2. 10% of the plastic we use each year ends up in the ocean. The rest of it becomes waste we cannot get rid of. FYI the world uses somewhere between 500 billion to 1 trillion bags in one year.
3. The production of plastic uses about 8% of our oil resource.
4. Toxic chemicals leak out of plastics affecting people's health, groundwater, and environments.
(Facts from The World Counts)
For more information you can also check out this video by Discovery Channel talking about the impact of plastic on our world. It tells you what the Great Pacific Garbage Patch really is.
In the US plastic is everywhere. It's almost a habit of all retail workers to automatically put items in a plastic bag for the consumer. Tons of products are encased in plastic bottles or plastic wrappers. So how do we reduce our use of plastic to make a healthier world and why?
It seems if we are to really hold the principle of Sacredness of Creation we have to understand how what we do impacts the world. If marine life are significantly affected by something we produce than do we embody this principle? If our children's world is significantly unhealthier because of the choices we make today are we lifting this principle up?
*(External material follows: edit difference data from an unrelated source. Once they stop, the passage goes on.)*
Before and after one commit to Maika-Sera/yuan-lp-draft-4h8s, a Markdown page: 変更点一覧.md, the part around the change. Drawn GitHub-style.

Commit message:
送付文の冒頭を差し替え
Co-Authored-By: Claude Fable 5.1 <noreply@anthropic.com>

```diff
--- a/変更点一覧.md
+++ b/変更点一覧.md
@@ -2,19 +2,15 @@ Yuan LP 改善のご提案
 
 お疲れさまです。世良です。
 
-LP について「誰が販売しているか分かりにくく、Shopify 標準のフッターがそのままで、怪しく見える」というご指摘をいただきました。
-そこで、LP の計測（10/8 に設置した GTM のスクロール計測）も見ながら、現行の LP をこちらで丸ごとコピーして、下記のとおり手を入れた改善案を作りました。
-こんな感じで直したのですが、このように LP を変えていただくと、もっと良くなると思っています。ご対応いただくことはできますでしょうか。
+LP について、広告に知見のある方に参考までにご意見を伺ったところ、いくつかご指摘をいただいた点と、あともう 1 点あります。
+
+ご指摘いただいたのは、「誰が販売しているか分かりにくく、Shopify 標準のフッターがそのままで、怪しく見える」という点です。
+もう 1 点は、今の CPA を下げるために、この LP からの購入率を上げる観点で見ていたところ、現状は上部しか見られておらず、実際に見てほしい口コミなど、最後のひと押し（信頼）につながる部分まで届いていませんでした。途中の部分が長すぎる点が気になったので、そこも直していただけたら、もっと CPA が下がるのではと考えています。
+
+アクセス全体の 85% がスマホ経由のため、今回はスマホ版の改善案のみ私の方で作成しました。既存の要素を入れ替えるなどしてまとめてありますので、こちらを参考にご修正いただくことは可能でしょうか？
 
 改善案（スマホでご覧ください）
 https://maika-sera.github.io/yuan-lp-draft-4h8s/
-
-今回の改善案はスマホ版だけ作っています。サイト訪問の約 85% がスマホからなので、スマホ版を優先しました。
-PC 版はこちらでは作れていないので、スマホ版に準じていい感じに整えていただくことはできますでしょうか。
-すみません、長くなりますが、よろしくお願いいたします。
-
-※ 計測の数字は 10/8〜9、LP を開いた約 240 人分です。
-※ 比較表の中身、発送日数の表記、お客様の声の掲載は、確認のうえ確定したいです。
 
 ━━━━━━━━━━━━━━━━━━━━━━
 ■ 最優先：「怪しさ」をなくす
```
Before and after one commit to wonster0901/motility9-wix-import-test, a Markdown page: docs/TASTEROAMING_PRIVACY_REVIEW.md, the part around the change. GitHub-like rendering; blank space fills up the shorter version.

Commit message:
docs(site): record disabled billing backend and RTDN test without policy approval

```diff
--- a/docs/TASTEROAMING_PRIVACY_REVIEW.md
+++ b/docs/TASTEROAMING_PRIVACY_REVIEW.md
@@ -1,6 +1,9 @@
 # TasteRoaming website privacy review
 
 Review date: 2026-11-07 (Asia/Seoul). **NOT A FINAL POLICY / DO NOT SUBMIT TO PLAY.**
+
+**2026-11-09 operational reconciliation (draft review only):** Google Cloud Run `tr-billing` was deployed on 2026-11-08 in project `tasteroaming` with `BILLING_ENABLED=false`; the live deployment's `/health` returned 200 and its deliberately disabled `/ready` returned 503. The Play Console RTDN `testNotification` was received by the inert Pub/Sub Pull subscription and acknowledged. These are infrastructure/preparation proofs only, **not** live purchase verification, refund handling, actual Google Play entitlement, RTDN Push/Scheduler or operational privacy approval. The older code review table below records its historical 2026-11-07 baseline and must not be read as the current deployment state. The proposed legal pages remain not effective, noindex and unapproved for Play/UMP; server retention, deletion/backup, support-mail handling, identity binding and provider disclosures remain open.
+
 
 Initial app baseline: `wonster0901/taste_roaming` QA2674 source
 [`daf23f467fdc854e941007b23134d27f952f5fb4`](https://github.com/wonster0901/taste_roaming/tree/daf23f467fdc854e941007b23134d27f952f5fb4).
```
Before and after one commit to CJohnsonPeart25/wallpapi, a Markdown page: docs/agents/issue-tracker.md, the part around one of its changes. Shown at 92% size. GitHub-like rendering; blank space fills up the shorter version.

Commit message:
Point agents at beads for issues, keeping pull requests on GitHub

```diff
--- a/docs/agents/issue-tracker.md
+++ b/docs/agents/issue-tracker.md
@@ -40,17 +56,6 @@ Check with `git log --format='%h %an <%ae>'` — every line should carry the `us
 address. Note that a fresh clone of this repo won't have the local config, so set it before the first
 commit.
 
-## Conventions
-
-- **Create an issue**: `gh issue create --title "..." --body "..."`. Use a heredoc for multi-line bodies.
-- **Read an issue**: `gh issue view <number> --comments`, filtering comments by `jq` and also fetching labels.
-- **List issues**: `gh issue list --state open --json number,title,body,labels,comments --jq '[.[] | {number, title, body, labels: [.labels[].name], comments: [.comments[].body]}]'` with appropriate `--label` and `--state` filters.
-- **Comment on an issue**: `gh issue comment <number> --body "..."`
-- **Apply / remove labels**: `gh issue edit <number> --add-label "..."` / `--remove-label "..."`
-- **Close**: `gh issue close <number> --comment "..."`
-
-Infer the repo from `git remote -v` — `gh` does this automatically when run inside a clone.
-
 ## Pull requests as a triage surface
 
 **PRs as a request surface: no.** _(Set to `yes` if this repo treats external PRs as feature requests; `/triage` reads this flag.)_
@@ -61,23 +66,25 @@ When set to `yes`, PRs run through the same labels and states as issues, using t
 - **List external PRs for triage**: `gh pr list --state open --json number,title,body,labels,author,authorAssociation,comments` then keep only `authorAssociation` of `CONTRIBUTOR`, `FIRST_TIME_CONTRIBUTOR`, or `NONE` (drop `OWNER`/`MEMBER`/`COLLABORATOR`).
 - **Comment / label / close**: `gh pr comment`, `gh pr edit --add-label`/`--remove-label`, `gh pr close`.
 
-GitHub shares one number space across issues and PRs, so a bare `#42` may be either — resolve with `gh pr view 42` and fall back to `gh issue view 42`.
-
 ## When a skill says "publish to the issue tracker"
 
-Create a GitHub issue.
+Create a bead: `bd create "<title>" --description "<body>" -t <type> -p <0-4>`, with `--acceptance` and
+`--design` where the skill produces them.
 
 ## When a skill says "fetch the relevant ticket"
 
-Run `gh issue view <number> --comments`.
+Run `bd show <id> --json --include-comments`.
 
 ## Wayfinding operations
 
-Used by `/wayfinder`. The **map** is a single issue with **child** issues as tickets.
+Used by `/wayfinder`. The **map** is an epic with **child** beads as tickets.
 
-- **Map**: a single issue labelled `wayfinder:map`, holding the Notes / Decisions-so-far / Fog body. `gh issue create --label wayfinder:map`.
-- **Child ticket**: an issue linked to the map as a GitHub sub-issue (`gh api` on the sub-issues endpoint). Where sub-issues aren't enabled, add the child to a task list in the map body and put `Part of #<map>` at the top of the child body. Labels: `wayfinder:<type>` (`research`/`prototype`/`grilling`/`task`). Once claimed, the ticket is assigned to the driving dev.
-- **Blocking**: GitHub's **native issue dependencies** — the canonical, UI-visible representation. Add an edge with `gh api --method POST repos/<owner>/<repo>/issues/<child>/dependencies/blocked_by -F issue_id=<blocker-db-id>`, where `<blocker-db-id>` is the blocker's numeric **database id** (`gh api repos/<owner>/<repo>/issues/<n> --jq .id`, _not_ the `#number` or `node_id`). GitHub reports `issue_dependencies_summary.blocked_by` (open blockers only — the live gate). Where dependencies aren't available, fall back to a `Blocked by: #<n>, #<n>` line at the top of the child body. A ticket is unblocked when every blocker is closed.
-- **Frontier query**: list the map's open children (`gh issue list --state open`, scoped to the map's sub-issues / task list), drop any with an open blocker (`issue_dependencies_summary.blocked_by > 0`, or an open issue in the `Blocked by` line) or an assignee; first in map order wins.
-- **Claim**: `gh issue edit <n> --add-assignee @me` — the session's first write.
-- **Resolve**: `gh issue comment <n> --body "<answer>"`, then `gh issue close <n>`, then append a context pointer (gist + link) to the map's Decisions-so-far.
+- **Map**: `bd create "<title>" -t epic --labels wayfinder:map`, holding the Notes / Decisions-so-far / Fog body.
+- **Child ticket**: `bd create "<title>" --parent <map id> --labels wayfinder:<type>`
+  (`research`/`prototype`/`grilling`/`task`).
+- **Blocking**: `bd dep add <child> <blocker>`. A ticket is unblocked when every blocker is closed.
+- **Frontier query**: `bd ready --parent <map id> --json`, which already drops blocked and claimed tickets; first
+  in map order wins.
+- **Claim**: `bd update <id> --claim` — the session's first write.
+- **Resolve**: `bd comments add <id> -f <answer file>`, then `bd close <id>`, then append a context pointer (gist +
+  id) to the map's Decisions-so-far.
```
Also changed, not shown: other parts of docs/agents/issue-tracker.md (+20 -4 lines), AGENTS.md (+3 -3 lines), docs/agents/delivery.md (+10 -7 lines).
Let's explore this topic of Sacredness of Creation and why caring about our world is good for our spirituality.
Enduring Principle Sacredness Of Creation
In a past post "Sacredness of Creation" we highlighted the churches definition of the enduring principle. This definition tells us a lot about ourselves and the world. Defining it gives us ways to measure and understand what we are looking for as a principle.
I have to wonder if sometimes we stop God from creating by doing things in this world that are harmful to it. When we negatively impact the earth does it limit creation?
It seems greed is at the heart of much of the world's consumption. We are always wanting things bigger, better, and more convenient. And people are wanting to make more no matter the cost to the environment. I'm not going to lie I am a sucker for convience. It's so easy to throw away something thats broken instead of taking the time to fix it. But that may not be the best stewardship of our world. If our mindset is constantly thinking about the bottom line instead of the extraneous factors of how a product impacts people or the environment than are we doing an injustice to our world? But where is the line between hopeful desire and greed?
For instance I enjoy going on adventures and exploring new things. I think one of the greatest things we can do it is explore and experience others cultures. However does the consumption of resources for this to happen become greed at some point? Should we be happy and at ease with what we have? I'm not sure there is a correct answer for this but something each of us have to figure out for ourselves. What do you think?
Caring About Our World
When we feel apart of the world or creation around us our spirituality is enhanced. We realize its not just me but we! We are in this together and we all are parts of the whole. Our spirituality can actually be connected to the environment. Jocelyn Mercado talks about this some in her article "The Spiritual Side of Environmentalism." Dr. Roger Gottlieb also discusses this in the article "Why Spirituality and the Environmentalism Need Each Other."
It seems when we work towards positive solutions for the earth we are also deepening our spirituality. What does it mean to be spiritual? Is it not also being connected to our environment? I find caring for the earth and trying to conserve what I can, enhances my spiritual life. Its what we do as a society which shapes the culture we live in. If we choose to be more environmental friendly than there is a better chance others will too.
Ways To Care For The World
Here are just a few ways we can care for our world in our everyday lives.
1. Eliminate plastic straws from your life - Straws get stuck in marine animals noses. Check it out on youtube. You can buy reusable metal straws instead!
2. Ride your bike to work or carpool - Stops from submitting extra gases into the environment and gives you a great exercise. Just be sure to pack deodorant!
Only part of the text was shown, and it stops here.